The action plans include a reprioritization of capital spending that will reduce the budget by $39 million, officials said at a Tuesday meeting of the GHS Board of Trustees’ planning and finance committee. Additional steps will be taken throughout the year.
GHS leaders pledged to minimize the impact of the current financial situation on employees but said positions could be eliminated under the current plans.
“The initial action plans call for eliminating roughly 410 positions, but more than half of these positions will be the result of normal attrition, not filling open vacancies and the possible implementation of a voluntary exit incentive program,” said GHS Chief Operating Officer Greg Rusnak.
Rusnak stressed that estimates reflect positions and not necessarily individuals, and that the number of positions could increase or decrease based on a shift in financial performance as well as ongoing cost-reduction efforts.
Even with the anticipated change, GHS remains one of the county’s largest employers, currently with 15,000 employees, and on track to employ more people than it did in the prior year.
“For GHS to stay on our course, we must remain flexible and committed to our mission and vision. We must continue making transformative investments that advance our strategic priorities,” said Rusnak. “We are committed to finding a way to balance the present and future healthcare environments while, as always, delivering high-quality care.”
“Being a value-based care organization is the right thing to do for our community,” said Rusnak. “It will improve quality and access to care and will bend the cost curve for consumers over time.”
In fact, the average amount of time patients are staying in the hospital is down 3.4 percent in part because of the value-based initiatives GHS has already launched, such as its community paramedic program, mobile-health clinic and system-wide changes such as giving antibiotics to some patients while en route to emergency rooms or immediately upon arrival. These steps can significantly improve patient care, resulting in fewer days in the hospital and potentially fewer visits to a physician practice – which also reduce reimbursement to the provider.
“We are proud to transform how care is delivered in the communities we serve,” said Rusnak.
Under value-based care, which is expected to become the national model, payments will be based on the value of care that organizations provide for patients and their ability to keep people well and out of the hospital — instead of providers being paid for the number of visits and tests they order which was part of the traditional “fee-for-service” model.
As a result, GHS is making significant investments to prepare for the future which include implementing a new electronic medical record system, developing a clinically integrated network and innovating care delivery through telemedicine. Additionally, GHS is continuing to expand access to care through significant investments in its provider network.
These necessary investments, coupled with lower than anticipated patient volumes, contribute to the current financial performance GHS is now experiencing, Rusnak told committee members.

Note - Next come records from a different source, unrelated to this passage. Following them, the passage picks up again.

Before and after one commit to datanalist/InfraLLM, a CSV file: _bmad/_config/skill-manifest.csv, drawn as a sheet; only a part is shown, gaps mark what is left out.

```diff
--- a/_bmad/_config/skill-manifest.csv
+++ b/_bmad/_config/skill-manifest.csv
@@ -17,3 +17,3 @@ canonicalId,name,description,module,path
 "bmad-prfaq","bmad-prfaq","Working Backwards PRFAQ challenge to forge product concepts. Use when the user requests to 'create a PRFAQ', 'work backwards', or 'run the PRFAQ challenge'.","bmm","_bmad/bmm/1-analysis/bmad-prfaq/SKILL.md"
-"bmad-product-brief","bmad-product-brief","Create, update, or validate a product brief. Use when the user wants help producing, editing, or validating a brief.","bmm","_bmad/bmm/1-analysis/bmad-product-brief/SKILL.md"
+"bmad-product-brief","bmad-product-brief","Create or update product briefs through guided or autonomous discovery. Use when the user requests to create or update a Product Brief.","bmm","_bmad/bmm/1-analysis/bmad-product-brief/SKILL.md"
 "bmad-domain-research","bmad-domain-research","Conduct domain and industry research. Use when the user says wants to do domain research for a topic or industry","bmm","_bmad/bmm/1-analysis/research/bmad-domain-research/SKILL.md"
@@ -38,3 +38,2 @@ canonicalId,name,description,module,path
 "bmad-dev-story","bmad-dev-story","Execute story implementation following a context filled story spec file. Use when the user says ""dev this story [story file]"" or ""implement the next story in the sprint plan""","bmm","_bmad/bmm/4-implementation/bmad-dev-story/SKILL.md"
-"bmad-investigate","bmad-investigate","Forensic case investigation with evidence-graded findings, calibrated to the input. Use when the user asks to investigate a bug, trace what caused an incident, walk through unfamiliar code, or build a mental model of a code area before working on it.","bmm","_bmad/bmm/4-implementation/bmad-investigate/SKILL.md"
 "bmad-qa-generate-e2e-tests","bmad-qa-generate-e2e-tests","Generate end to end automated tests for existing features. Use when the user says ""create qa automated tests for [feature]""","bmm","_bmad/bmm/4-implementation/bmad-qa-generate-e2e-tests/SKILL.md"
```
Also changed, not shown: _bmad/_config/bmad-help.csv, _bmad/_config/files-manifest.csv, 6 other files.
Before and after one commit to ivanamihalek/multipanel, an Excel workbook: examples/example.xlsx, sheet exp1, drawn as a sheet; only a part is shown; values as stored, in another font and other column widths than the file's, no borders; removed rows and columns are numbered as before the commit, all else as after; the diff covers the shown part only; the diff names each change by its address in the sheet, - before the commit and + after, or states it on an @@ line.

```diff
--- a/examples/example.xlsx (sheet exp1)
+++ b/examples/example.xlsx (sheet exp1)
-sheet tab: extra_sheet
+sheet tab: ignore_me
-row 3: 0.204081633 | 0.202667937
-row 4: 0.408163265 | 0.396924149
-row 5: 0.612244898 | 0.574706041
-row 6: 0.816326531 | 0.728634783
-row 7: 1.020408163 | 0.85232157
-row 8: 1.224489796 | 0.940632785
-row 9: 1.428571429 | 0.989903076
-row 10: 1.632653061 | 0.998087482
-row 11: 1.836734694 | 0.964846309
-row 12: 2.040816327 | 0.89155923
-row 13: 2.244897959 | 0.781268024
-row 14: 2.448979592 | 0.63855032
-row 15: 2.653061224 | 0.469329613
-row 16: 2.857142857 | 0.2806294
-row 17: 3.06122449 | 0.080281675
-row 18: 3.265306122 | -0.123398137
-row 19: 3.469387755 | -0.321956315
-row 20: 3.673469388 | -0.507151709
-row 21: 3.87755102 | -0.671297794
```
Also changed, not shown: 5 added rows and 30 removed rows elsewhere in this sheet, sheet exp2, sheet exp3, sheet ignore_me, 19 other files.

“But this is not new to us; we have been focused on continuous process improvement for years, and this is part of that effort,” he said. “We are focused on positioning GHS for success both now and in the future. Ensuring our patients can access the right care at the right time and in the right place is the driving force behind everything we do.”